WHAT TO WORK ON:
All the data should be printed again exactly as written.

═══

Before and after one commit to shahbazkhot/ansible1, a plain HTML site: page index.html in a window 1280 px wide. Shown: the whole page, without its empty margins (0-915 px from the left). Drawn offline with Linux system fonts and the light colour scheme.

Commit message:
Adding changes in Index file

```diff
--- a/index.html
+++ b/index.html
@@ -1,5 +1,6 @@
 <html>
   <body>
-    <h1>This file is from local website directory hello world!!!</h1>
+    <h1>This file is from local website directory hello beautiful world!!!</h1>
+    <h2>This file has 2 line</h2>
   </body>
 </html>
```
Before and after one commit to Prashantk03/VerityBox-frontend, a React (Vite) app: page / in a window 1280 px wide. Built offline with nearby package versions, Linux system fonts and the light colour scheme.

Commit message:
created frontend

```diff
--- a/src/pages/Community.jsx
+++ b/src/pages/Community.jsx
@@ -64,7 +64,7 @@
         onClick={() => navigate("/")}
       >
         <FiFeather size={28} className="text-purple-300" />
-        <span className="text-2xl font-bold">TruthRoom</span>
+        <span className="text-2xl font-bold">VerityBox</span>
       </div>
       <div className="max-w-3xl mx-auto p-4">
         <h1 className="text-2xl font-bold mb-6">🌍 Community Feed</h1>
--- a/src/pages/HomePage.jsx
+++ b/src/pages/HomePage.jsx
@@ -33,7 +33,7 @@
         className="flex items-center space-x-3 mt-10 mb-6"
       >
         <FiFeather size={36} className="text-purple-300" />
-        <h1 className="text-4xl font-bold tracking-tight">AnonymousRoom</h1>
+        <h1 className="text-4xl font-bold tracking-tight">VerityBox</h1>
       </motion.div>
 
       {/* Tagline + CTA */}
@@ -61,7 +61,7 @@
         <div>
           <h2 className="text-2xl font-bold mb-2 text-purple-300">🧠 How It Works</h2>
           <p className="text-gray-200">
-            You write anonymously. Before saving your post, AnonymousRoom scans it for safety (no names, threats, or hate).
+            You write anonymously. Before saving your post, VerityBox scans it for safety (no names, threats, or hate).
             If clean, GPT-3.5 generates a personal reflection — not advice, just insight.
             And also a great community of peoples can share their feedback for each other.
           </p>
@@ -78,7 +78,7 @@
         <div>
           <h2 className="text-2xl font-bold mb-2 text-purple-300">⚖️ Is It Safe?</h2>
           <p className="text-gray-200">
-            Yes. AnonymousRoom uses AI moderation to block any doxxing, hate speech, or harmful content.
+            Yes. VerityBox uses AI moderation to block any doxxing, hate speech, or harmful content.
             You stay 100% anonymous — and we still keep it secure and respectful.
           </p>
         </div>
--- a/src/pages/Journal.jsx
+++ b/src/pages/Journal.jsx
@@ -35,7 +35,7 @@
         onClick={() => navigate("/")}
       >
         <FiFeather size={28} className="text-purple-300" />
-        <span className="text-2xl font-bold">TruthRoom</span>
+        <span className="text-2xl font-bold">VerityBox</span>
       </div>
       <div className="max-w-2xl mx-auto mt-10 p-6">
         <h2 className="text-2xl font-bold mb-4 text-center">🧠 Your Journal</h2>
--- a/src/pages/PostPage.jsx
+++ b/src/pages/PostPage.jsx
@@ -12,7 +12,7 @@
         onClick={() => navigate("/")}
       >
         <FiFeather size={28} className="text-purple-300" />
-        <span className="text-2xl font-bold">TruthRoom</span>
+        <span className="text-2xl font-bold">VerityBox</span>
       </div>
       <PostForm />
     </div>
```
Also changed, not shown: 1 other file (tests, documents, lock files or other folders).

═══

EXERCISE SOLUTION:
Before and after one commit to shahbazkhot/ansible1, a plain HTML site: page index.html in a window 1280 px wide. Shown: the whole page, without its empty margins (0-915 px from the left). Drawn offline with Linux system fonts and the light colour scheme.

Commit message:
Adding changes in Index file

```diff
--- a/index.html
+++ b/index.html
@@ -1,5 +1,6 @@
 <html>
   <body>
-    <h1>This file is from local website directory hello world!!!</h1>
+    <h1>This file is from local website directory hello beautiful world!!!</h1>
+    <h2>This file has 2 line</h2>
   </body>
 </html>
```
Before and after one commit to Prashantk03/VerityBox-frontend, a React (Vite) app: page / in a window 1280 px wide. Built offline with nearby package versions, Linux system fonts and the light colour scheme.

Commit message:
created frontend

```diff
--- a/src/pages/Community.jsx
+++ b/src/pages/Community.jsx
@@ -64,7 +64,7 @@
         onClick={() => navigate("/")}
       >
         <FiFeather size={28} className="text-purple-300" />
-        <span className="text-2xl font-bold">TruthRoom</span>
+        <span className="text-2xl font-bold">VerityBox</span>
       </div>
       <div className="max-w-3xl mx-auto p-4">
         <h1 className="text-2xl font-bold mb-6">🌍 Community Feed</h1>
--- a/src/pages/HomePage.jsx
+++ b/src/pages/HomePage.jsx
@@ -33,7 +33,7 @@
         className="flex items-center space-x-3 mt-10 mb-6"
       >
         <FiFeather size={36} className="text-purple-300" />
-        <h1 className="text-4xl font-bold tracking-tight">AnonymousRoom</h1>
+        <h1 className="text-4xl font-bold tracking-tight">VerityBox</h1>
       </motion.div>
 
       {/* Tagline + CTA */}
@@ -61,7 +61,7 @@
         <div>
           <h2 className="text-2xl font-bold mb-2 text-purple-300">🧠 How It Works</h2>
           <p className="text-gray-200">
-            You write anonymously. Before saving your post, AnonymousRoom scans it for safety (no names, threats, or hate).
+            You write anonymously. Before saving your post, VerityBox scans it for safety (no names, threats, or hate).
             If clean, GPT-3.5 generates a personal reflection — not advice, just insight.
             And also a great community of peoples can share their feedback for each other.
           </p>
@@ -78,7 +78,7 @@
         <div>
           <h2 className="text-2xl font-bold mb-2 text-purple-300">⚖️ Is It Safe?</h2>
           <p className="text-gray-200">
-            Yes. AnonymousRoom uses AI moderation to block any doxxing, hate speech, or harmful content.
+            Yes. VerityBox uses AI moderation to block any doxxing, hate speech, or harmful content.
             You stay 100% anonymous — and we still keep it secure and respectful.
           </p>
         </div>
--- a/src/pages/Journal.jsx
+++ b/src/pages/Journal.jsx
@@ -35,7 +35,7 @@
         onClick={() => navigate("/")}
       >
         <FiFeather size={28} className="text-purple-300" />
-        <span className="text-2xl font-bold">TruthRoom</span>
+        <span className="text-2xl font-bold">VerityBox</span>
       </div>
       <div className="max-w-2xl mx-auto mt-10 p-6">
         <h2 className="text-2xl font-bold mb-4 text-center">🧠 Your Journal</h2>
--- a/src/pages/PostPage.jsx
+++ b/src/pages/PostPage.jsx
@@ -12,7 +12,7 @@
         onClick={() => navigate("/")}
       >
         <FiFeather size={28} className="text-purple-300" />
-        <span className="text-2xl font-bold">TruthRoom</span>
+        <span className="text-2xl font-bold">VerityBox</span>
       </div>
       <PostForm />
     </div>
```
Also changed, not shown: 1 other file (tests, documents, lock files or other folders).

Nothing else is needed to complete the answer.